───── Provided data ─────
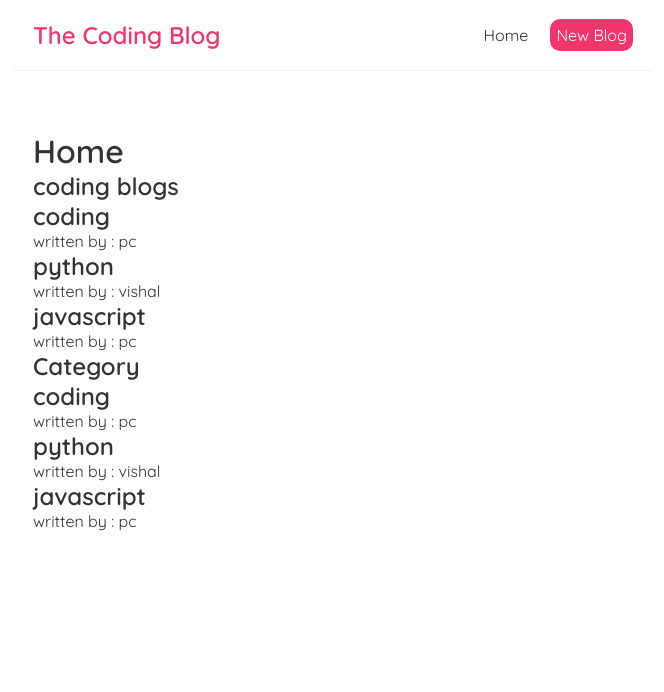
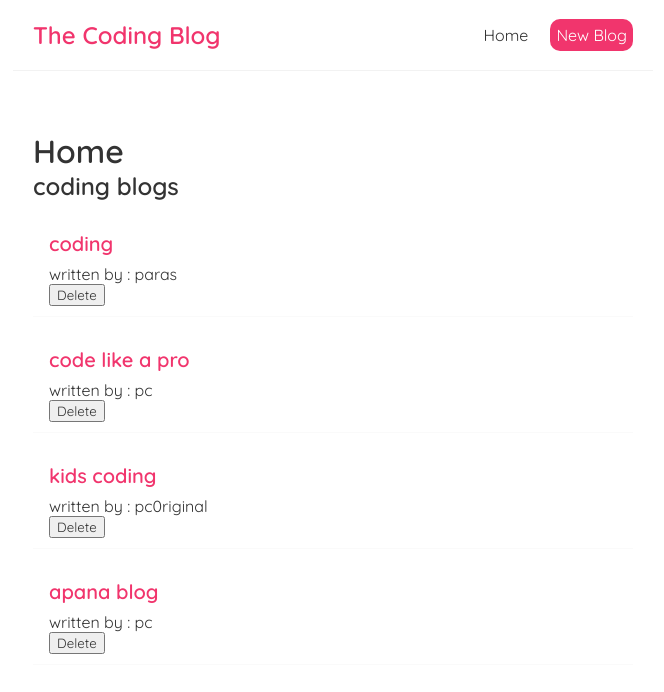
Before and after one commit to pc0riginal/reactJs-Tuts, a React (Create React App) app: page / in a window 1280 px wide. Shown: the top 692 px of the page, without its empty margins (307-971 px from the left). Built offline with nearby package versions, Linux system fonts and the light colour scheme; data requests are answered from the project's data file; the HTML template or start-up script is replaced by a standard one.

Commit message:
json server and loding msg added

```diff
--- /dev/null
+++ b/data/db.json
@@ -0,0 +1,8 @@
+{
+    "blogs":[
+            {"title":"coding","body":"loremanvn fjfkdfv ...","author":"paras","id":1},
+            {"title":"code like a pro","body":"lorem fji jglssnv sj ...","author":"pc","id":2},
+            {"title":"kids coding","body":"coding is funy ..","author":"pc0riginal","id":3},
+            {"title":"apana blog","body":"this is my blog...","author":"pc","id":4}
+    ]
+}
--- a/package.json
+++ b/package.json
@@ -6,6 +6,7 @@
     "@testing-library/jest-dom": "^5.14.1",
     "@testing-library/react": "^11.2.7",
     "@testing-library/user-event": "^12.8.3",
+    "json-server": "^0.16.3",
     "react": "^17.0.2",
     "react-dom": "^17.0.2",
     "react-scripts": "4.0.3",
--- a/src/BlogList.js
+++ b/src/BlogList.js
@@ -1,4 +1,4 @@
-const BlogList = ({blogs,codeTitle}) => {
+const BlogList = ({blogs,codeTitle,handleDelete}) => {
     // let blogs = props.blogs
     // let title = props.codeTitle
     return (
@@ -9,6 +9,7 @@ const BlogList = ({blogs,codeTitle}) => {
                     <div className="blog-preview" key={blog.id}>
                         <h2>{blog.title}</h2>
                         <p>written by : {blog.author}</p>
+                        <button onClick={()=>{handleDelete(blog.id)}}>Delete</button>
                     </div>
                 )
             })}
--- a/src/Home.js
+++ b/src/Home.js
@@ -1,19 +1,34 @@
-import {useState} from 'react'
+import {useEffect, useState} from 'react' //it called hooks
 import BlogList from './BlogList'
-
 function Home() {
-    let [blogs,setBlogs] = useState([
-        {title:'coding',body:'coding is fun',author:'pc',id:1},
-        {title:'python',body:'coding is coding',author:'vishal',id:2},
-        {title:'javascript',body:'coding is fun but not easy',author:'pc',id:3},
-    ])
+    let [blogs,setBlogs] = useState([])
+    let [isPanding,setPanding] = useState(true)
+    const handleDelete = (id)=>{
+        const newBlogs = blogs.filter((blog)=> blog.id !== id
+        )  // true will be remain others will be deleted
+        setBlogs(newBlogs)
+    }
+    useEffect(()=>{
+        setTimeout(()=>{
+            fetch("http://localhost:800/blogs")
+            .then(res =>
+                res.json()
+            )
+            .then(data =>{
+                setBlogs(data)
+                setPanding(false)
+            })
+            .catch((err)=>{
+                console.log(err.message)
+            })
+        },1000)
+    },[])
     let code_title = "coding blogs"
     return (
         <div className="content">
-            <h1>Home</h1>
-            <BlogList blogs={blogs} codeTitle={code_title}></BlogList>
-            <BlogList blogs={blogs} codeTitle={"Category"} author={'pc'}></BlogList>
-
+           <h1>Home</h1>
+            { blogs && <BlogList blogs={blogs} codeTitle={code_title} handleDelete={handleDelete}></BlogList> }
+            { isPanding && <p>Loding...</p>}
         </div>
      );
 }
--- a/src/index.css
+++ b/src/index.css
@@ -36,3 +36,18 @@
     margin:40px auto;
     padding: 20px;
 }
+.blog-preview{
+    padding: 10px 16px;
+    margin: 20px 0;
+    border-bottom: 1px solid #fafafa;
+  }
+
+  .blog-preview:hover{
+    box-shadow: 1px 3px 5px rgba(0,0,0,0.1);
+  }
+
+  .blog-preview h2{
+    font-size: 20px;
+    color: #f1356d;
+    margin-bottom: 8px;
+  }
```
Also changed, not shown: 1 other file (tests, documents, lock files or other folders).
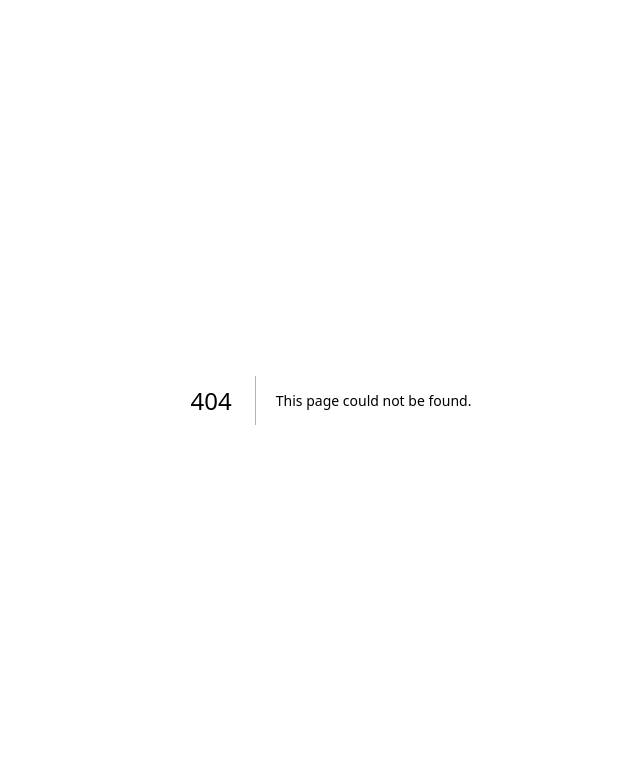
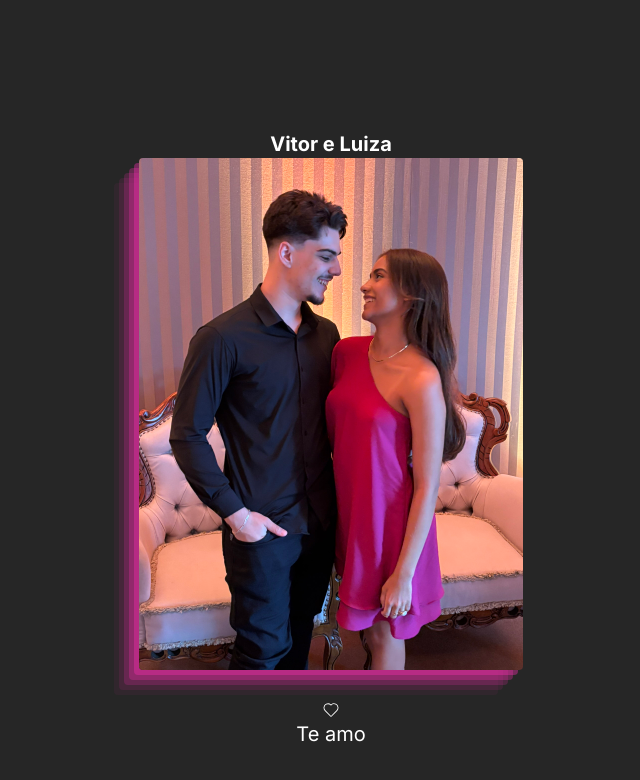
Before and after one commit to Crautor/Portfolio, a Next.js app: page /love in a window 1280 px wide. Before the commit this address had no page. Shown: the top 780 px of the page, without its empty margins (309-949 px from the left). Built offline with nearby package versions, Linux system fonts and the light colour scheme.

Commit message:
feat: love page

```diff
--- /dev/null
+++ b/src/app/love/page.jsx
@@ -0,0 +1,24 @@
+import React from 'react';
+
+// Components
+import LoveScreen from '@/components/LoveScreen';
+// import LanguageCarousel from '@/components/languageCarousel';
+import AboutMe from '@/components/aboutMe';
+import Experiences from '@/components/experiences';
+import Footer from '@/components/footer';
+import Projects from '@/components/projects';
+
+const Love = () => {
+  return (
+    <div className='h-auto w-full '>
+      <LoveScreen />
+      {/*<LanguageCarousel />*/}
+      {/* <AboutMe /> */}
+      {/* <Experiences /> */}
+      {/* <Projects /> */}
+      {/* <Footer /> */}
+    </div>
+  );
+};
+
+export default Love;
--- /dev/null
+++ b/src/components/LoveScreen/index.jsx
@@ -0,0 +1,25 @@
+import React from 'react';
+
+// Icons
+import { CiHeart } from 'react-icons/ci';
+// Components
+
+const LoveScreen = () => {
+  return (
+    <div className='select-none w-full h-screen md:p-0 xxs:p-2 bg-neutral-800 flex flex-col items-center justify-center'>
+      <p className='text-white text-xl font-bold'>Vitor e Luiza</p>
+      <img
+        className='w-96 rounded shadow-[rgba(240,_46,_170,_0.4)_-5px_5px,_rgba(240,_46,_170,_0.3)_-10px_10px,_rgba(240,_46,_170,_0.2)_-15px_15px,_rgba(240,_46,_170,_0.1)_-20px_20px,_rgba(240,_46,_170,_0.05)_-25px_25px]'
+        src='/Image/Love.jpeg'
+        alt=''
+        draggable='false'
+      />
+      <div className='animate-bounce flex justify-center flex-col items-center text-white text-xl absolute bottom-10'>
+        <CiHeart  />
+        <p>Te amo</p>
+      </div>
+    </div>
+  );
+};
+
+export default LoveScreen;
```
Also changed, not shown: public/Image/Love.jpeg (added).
─────
Work instructions → Leaving the images behind, set down every entry word for word.

Solution to the problem →
Before and after one commit to pc0riginal/reactJs-Tuts, a React (Create React App) app: page / in a window 1280 px wide. Shown: the top 692 px of the page, without its empty margins (307-971 px from the left). Built offline with nearby package versions, Linux system fonts and the light colour scheme; data requests are answered from the project's data file; the HTML template or start-up script is replaced by a standard one.

Commit message:
json server and loding msg added

```diff
--- /dev/null
+++ b/data/db.json
@@ -0,0 +1,8 @@
+{
+    "blogs":[
+            {"title":"coding","body":"loremanvn fjfkdfv ...","author":"paras","id":1},
+            {"title":"code like a pro","body":"lorem fji jglssnv sj ...","author":"pc","id":2},
+            {"title":"kids coding","body":"coding is funy ..","author":"pc0riginal","id":3},
+            {"title":"apana blog","body":"this is my blog...","author":"pc","id":4}
+    ]
+}
--- a/package.json
+++ b/package.json
@@ -6,6 +6,7 @@
     "@testing-library/jest-dom": "^5.14.1",
     "@testing-library/react": "^11.2.7",
     "@testing-library/user-event": "^12.8.3",
+    "json-server": "^0.16.3",
     "react": "^17.0.2",
     "react-dom": "^17.0.2",
     "react-scripts": "4.0.3",
--- a/src/BlogList.js
+++ b/src/BlogList.js
@@ -1,4 +1,4 @@
-const BlogList = ({blogs,codeTitle}) => {
+const BlogList = ({blogs,codeTitle,handleDelete}) => {
     // let blogs = props.blogs
     // let title = props.codeTitle
     return (
@@ -9,6 +9,7 @@ const BlogList = ({blogs,codeTitle}) => {
                     <div className="blog-preview" key={blog.id}>
                         <h2>{blog.title}</h2>
                         <p>written by : {blog.author}</p>
+                        <button onClick={()=>{handleDelete(blog.id)}}>Delete</button>
                     </div>
                 )
             })}
--- a/src/Home.js
+++ b/src/Home.js
@@ -1,19 +1,34 @@
-import {useState} from 'react'
+import {useEffect, useState} from 'react' //it called hooks
 import BlogList from './BlogList'
-
 function Home() {
-    let [blogs,setBlogs] = useState([
-        {title:'coding',body:'coding is fun',author:'pc',id:1},
-        {title:'python',body:'coding is coding',author:'vishal',id:2},
-        {title:'javascript',body:'coding is fun but not easy',author:'pc',id:3},
-    ])
+    let [blogs,setBlogs] = useState([])
+    let [isPanding,setPanding] = useState(true)
+    const handleDelete = (id)=>{
+        const newBlogs = blogs.filter((blog)=> blog.id !== id
+        )  // true will be remain others will be deleted
+        setBlogs(newBlogs)
+    }
+    useEffect(()=>{
+        setTimeout(()=>{
+            fetch("http://localhost:800/blogs")
+            .then(res =>
+                res.json()
+            )
+            .then(data =>{
+                setBlogs(data)
+                setPanding(false)
+            })
+            .catch((err)=>{
+                console.log(err.message)
+            })
+        },1000)
+    },[])
     let code_title = "coding blogs"
     return (
         <div className="content">
-            <h1>Home</h1>
-            <BlogList blogs={blogs} codeTitle={code_title}></BlogList>
-            <BlogList blogs={blogs} codeTitle={"Category"} author={'pc'}></BlogList>
-
+           <h1>Home</h1>
+            { blogs && <BlogList blogs={blogs} codeTitle={code_title} handleDelete={handleDelete}></BlogList> }
+            { isPanding && <p>Loding...</p>}
         </div>
      );
 }
--- a/src/index.css
+++ b/src/index.css
@@ -36,3 +36,18 @@
     margin:40px auto;
     padding: 20px;
 }
+.blog-preview{
+    padding: 10px 16px;
+    margin: 20px 0;
+    border-bottom: 1px solid #fafafa;
+  }
+
+  .blog-preview:hover{
+    box-shadow: 1px 3px 5px rgba(0,0,0,0.1);
+  }
+
+  .blog-preview h2{
+    font-size: 20px;
+    color: #f1356d;
+    margin-bottom: 8px;
+  }
```
Also changed, not shown: 1 other file (tests, documents, lock files or other folders).
Before and after one commit to Crautor/Portfolio, a Next.js app: page /love in a window 1280 px wide. Before the commit this address had no page. Shown: the top 780 px of the page, without its empty margins (309-949 px from the left). Built offline with nearby package versions, Linux system fonts and the light colour scheme.

Commit message:
feat: love page

```diff
--- /dev/null
+++ b/src/app/love/page.jsx
@@ -0,0 +1,24 @@
+import React from 'react';
+
+// Components
+import LoveScreen from '@/components/LoveScreen';
+// import LanguageCarousel from '@/components/languageCarousel';
+import AboutMe from '@/components/aboutMe';
+import Experiences from '@/components/experiences';
+import Footer from '@/components/footer';
+import Projects from '@/components/projects';
+
+const Love = () => {
+  return (
+    <div className='h-auto w-full '>
+      <LoveScreen />
+      {/*<LanguageCarousel />*/}
+      {/* <AboutMe /> */}
+      {/* <Experiences /> */}
+      {/* <Projects /> */}
+      {/* <Footer /> */}
+    </div>
+  );
+};
+
+export default Love;
--- /dev/null
+++ b/src/components/LoveScreen/index.jsx
@@ -0,0 +1,25 @@
+import React from 'react';
+
+// Icons
+import { CiHeart } from 'react-icons/ci';
+// Components
+
+const LoveScreen = () => {
+  return (
+    <div className='select-none w-full h-screen md:p-0 xxs:p-2 bg-neutral-800 flex flex-col items-center justify-center'>
+      <p className='text-white text-xl font-bold'>Vitor e Luiza</p>
+      <img
+        className='w-96 rounded shadow-[rgba(240,_46,_170,_0.4)_-5px_5px,_rgba(240,_46,_170,_0.3)_-10px_10px,_rgba(240,_46,_170,_0.2)_-15px_15px,_rgba(240,_46,_170,_0.1)_-20px_20px,_rgba(240,_46,_170,_0.05)_-25px_25px]'
+        src='/Image/Love.jpeg'
+        alt=''
+        draggable='false'
+      />
+      <div className='animate-bounce flex justify-center flex-col items-center text-white text-xl absolute bottom-10'>
+        <CiHeart  />
+        <p>Te amo</p>
+      </div>
+    </div>
+  );
+};
+
+export default LoveScreen;
```
Also changed, not shown: public/Image/Love.jpeg (added).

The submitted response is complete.